### EXERCISE OBJECTIVE
A complete answer lists every line of the entries below where the string "shown" appears.

### DATASET RECORDS
────────────────

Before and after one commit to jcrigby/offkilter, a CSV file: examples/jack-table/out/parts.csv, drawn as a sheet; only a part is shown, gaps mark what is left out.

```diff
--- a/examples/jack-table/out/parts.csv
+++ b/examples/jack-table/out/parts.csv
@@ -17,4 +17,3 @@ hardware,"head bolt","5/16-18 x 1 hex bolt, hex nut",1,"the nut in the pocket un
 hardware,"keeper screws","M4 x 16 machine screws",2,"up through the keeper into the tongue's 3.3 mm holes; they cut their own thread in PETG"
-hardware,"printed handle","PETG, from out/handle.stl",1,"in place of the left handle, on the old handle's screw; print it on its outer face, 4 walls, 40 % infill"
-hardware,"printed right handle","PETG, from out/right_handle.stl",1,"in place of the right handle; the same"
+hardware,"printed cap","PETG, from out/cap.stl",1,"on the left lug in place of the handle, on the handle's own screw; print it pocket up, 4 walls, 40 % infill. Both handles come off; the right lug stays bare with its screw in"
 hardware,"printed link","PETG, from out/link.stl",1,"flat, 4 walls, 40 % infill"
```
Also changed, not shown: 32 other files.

────────────────

### SOLUTION TO THIS TASK
Before and after one commit to jcrigby/offkilter, a CSV file: examples/jack-table/out/parts.csv, drawn as a sheet; only a part is shown, gaps mark what is left out.
Also changed, not shown: 32 other files.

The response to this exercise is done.